Forget the Netflix movie. The book's monsters are terrifying, in that you simply just don't know what they are or what they look like. They could be anything. What they are is enough to drive people insane by just being looked at.

So, the book's characters have to navigate a world mostly without one of our most used senses, and what's more terrifying than something you can't see?

This leads to some utterly scary scenes in the book that sent my heart racing and I had to put down for a breather."


It's a shame that movie wasn't all that and a bag of potato chips.

"It's a different kind of scary..."

"It's a different kind of scary, but The Handmaid's Tale. Atwood's dystopian nation feels not that far from reality sometimes, and it absolutely terrifies me."



We're going to go there.

Yes, this book is terrifying.

"I feel like the movie..."

"The Ruins, by Scott Smith, messed me up pretty good. My favorite kind of horror is psychological, and while there is a physical "entity" the real horror is the helplessness of this stranded group trapped by something they don't understand. Their desperate struggle to hold on to their sanity and the slow descent into hopeless desperation just really hit hard.

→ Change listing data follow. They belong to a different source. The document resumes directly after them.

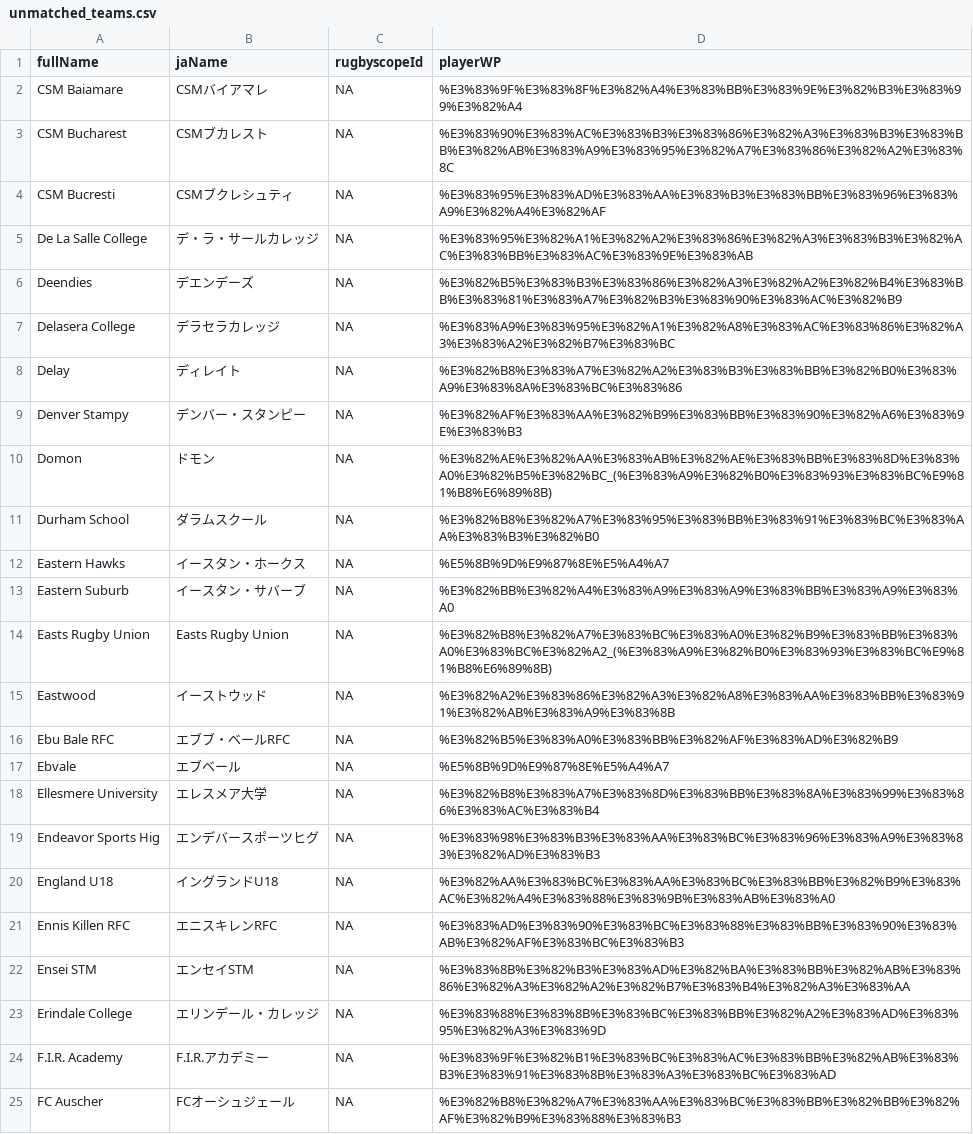
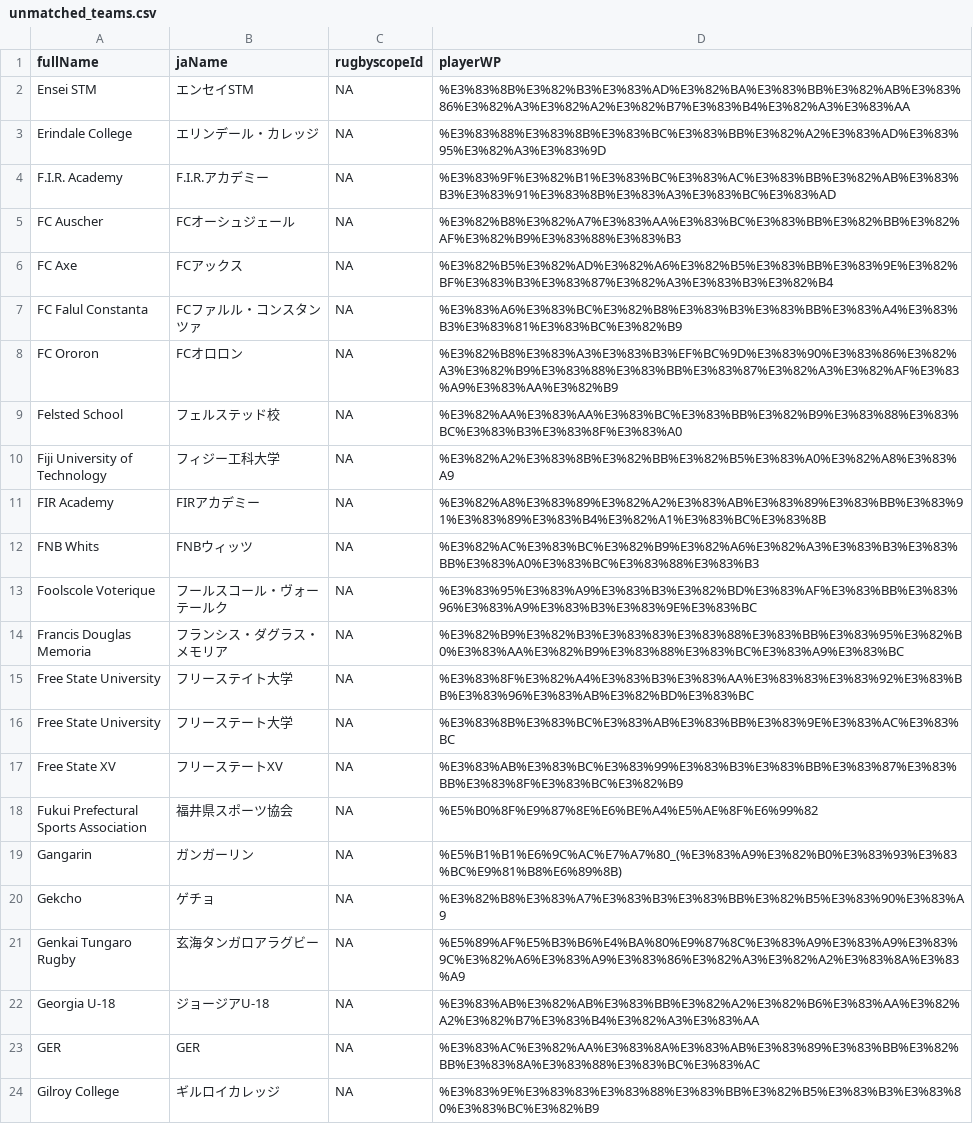
Before and after one commit to CompNet/RugbyScope, a CSV file: data/wikipedia/japanese/unmatched_teams.csv, drawn as a sheet; only a part is shown; the shorter side is filled out with more unchanged rows; the diff names each change by its address in the sheet, - before the commit and + after, or states it on an @@ line.

```diff
--- a/data/wikipedia/japanese/unmatched_teams.csv
+++ b/data/wikipedia/japanese/unmatched_teams.csv
-row 2: CSM Baiamare | CSMバイアマレ | NA | %E3%83%9F%E3%83%8F%E3%82%A4%E3%83%BB%E3%83%9E%E3%82%B3%E3%83%99%E3%82%A4
-row 3: CSM Bucharest | CSMブカレスト | NA | %E3%83%90%E3%83%AC%E3%83%B3%E3%83%86%E3%82%A3%E3%83%B3%E3%83%BB%E3%82%AB%E3%83%A9%E3%83%95%E3%82%A7%E3%83%86%E3%82%A2%E3%83%8C
-row 4: CSM Bucresti | CSMブクレシュティ | NA | %E3%83%95%E3%83%AD%E3%83%AA%E3%83%B3%E3%83%BB%E3%83%96%E3%83%A9%E3%82%A4%E3%82%AF
-row 5: De La Salle College | デ・ラ・サールカレッジ | NA | %E3%83%95%E3%82%A1%E3%82%A2%E3%83%86%E3%82%A3%E3%83%B3%E3%82%AC%E3%83%BB%E3%83%AC%E3%83%9E%E3%83%AB
-row 6: Deendies | デエンデーズ | NA | %E3%82%B5%E3%83%B3%E3%83%86%E3%82%A3%E3%82%A2%E3%82%B4%E3%83%BB%E3%83%81%E3%83%A7%E3%82%B3%E3%83%90%E3%83%AC%E3%82%B9
-row 7: Delasera College | デラセラカレッジ | NA | %E3%83%A9%E3%83%95%E3%82%A1%E3%82%A8%E3%83%AC%E3%83%86%E3%82%A3%E3%83%A2%E3%82%B7%E3%83%BC
-row 8: Delay | ディレイト | NA | %E3%82%B8%E3%83%A7%E3%82%A2%E3%83%B3%E3%83%BB%E3%82%B0%E3%83%A9%E3%83%8A%E3%83%BC%E3%83%86
-row 9: Denver Stampy | デンバー・スタンピー | NA | %E3%82%AF%E3%83%AA%E3%82%B9%E3%83%BB%E3%83%90%E3%82%A6%E3%83%9E%E3%83%B3
-row 10: Domon | ドモン | NA | %E3%82%AE%E3%82%AA%E3%83%AB%E3%82%AE%E3%83%BB%E3%83%8D%E3%83%A0%E3%82%B5%E3%82%BC_(%E3%83%A9%E3%82%B0%E3%83%93%E3%83%BC%E9%81%B8%E6%89%8B)
-row 11: Durham School | ダラムスクール | NA | %E3%82%B8%E3%82%A7%E3%83%95%E3%83%BB%E3%83%91%E3%83%BC%E3%83%AA%E3%83%B3%E3%82%B0
-row 12: Eastern Hawks | イースタン・ホークス | NA | %E5%8B%9D%E9%87%8E%E5%A4%A7
-row 13: Eastern Suburb | イースタン・サバーブ | NA | %E3%82%BB%E3%82%A4%E3%83%A9%E3%83%A9%E3%83%BB%E3%83%A9%E3%83%A0
-row 14: Easts Rugby Union | Easts Rugby Union | NA | %E3%82%B8%E3%82%A7%E3%83%BC%E3%83%A0%E3%82%B9%E3%83%BB%E3%83%A0%E3%83%BC%E3%82%A2_(%E3%83%A9%E3%82%B0%E3%83%93%E3%83%BC%E9%81%B8%E6%89%8B)
-row 15: Eastwood | イーストウッド | NA | %E3%82%A2%E3%83%86%E3%82%A3%E3%82%A8%E3%83%AA%E3%83%BB%E3%83%91%E3%82%AB%E3%83%A9%E3%83%8B
-row 16: Ebu Bale RFC | エブブ・ベールRFC | NA | %E3%82%B5%E3%83%A0%E3%83%BB%E3%82%AF%E3%83%AD%E3%82%B9
-row 17: Ebvale | エブベール | NA | %E5%8B%9D%E9%87%8E%E5%A4%A7
-row 18: Ellesmere University | エレスメア大学 | NA | %E3%82%B8%E3%83%A7%E3%83%8D%E3%83%BB%E3%83%8A%E3%83%99%E3%83%86%E3%83%AC%E3%83%B4
-row 19: Endeavor Sports Hig | エンデバースポーツヒグ | NA | %E3%83%98%E3%83%B3%E3%83%AA%E3%83%BC%E3%83%96%E3%83%A9%E3%83%83%E3%82%AD%E3%83%B3
-row 20: England U18 | イングランドU18 | NA | %E3%82%AA%E3%83%BC%E3%83%AA%E3%83%BC%E3%83%BB%E3%82%B9%E3%83%AC%E3%82%A4%E3%83%88%E3%83%9B%E3%83%AB%E3%83%A0
-row 21: Ennis Killen RFC | エニスキレンRFC | NA | %E3%83%AD%E3%83%90%E3%83%BC%E3%83%88%E3%83%BB%E3%83%90%E3%83%AB%E3%82%AF%E3%83%BC%E3%83%B3
```
Also changed, not shown: data/wikipedia/japanese/maps/name2id.csv.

I feel like the movie was a fairly faithful adaptation, although it's been a while since I've seen it."


I love this book and have read it multiple times over the years. It's slow-going... and then the final one-hundred pages are just horrifying.

Well, if you haven't read any of these... What are you waiting for? Get on that. You won't regret it.

But also... the world is pretty scary right now, so we understand if you need to take a step back.

Have some suggestions of your own? Feel free to tell us in the comments below!

Want to "know" more? Never miss another big, odd, funny, or heartbreaking moment again. Sign up for the Knowable newsletter here.

People Break Down Which Things About The Early Days Of The Internet Most Folks Have Forgotten
Photo by Ugi K. on Unsplash

Oh the beginning of the interwebs.

We really thought it wouldn't be much of a fuss.

We definitely did not see what was to come.

Maybe it should've stayed simple.

We'll never know.

Computers rule the world now.

The internet is God.

Let's see where we are in another twenty years.

Those were the days.

Keep reading...Show less

Not all television and movies are loved by all.

A story and its characters have to appeal to you in order for you to be engaged.

It can take next to nothing for us to lose interest and let the screen go black.

Keep reading...Show less
People Debate The Worst Ways Someone Can Die
Photo by davide ragusa on Unsplash

I fear death.

I wake up in cold sweats dreaming about it.

I think about it in my waking hours.

It's an obsession and clearly, I'm not alone.

But there are more preferred ways to exit.

All we can do is hope to be lucky enough to skip the mercilessly awful.

Please just let me go quick and in my sleep.

Keep reading...Show less
Foreigners Explain Which Stereotypically American Things They've Always Wanted To Try
Stephen Simpson/GettyImages

Most Americans think nothing of their humdrum daily activities or amenities available to them.

However, others with a different perspective might romanticize the things that are otherwise commonplace ideas and concepts for US citizens, like going to a diner or riding the school bus.

Keep reading...Show less